Reconstitution of a Continuous Climatic and Rainfall Series for the Central Sahel (1950-2012): Data, Methodology and Application

Friday, 19 December 2014: 10:20 AM
Jerome Demarty1, Crystele Leauthaud2, Bernard Cappelaere1, Theo Vischel3, Françoise Guichard4, Laurent Kergoat5, Grippa Manuela5, Frederic Hourdin6 and Benjamin Sultan7, (1)IRD Hydrosciences, Montpellier, France, (2)CNRS, Hydrosciences, Montpellier, France, (3)CNRS-INSU, LTHE, Grenoble, France, (4)CNRM, Toulouse, France, (5)GET Géosciences Environnement Toulouse, Toulouse, France, (6)LMD/IPSL/CNRS/UPMC, Paris, France, (7)IRD-LOCEAN, Paris Cedex 05, France
The Sahel is one of the regions in the world which has experienced the strongest climatic changes in the past decades. In a context of high population growth and mainly agriculture-based economies and livelihoods, these fluctuations can cause serious societal problems. Understanding past and predicting future climatic changes and their implications on natural and cultivated ecosystems are hence primordial. Modelling efforts in the fields of hydrology and ecohydrology have already been undertaken, but are hindered by data availability as soon as the multi-decadal time scale is targeted. Indeed, in addition to being scarce, climatic data are often discontinuous in time, limiting the use of many modelling tools.

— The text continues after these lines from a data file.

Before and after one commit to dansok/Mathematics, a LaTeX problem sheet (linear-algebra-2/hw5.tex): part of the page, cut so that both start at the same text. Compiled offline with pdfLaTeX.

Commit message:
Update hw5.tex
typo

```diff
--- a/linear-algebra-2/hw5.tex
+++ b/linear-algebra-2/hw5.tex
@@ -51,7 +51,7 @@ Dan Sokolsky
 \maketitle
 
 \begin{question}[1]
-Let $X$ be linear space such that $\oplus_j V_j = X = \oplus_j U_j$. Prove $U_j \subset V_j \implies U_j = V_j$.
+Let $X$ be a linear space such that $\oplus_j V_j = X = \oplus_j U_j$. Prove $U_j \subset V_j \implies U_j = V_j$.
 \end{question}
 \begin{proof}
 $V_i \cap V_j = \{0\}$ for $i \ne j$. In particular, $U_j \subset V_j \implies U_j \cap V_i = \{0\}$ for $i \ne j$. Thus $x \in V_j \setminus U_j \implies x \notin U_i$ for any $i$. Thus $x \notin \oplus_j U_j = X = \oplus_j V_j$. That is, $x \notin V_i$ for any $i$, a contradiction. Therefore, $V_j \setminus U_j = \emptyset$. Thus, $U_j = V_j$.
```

In this study we produced a continuous and consistent data set at Niamey, Niger (13.5° N, 2.1° E) from 1950 to 2012 at different temporal scales (daily, 3-h and 30-min) that can be used as inputs in most LSM-type, vegetation and hydrological models. A stochastic component was introduced to reflect the uncertainty on the determination of missing data. Variables under study were: rainfall, air temperature, specific humidity, air pressure, wind speed, cloud cover, clear-sky longwave and shortwave radiation. Missing data were filled through regression methods, artificial neural networks, or by randomly selecting the missing variables from data classes presenting similar properties.

The datasets showed an increase in temperature of over 1°C since the 1950s. They also maintained the diurnal and seasonal cycles for all variables, thus verifying their internal coherence. Uncertainty at the sub-daily scale did not propagate at longer time-scales for the climatic data. Finally, trends in the seasonal and diurnal cycle of main variables were analyzed and were found coherent with published data. As an illustration of a possible use of this dataset, variations in the water and energy budgets for 1950-2012 for a major ecosystem in the region were simulated using a detailed LSM/SVAT model (SiSPAT). This dataset could be used by the community to better understand and predict land-surface-atmosphere interactions in Central Sahel, including hydrological ones, such as historical changes in yield, growth of natural vegetation, changes in the water cycle and as a high-quality baseline for climate change impacts studies.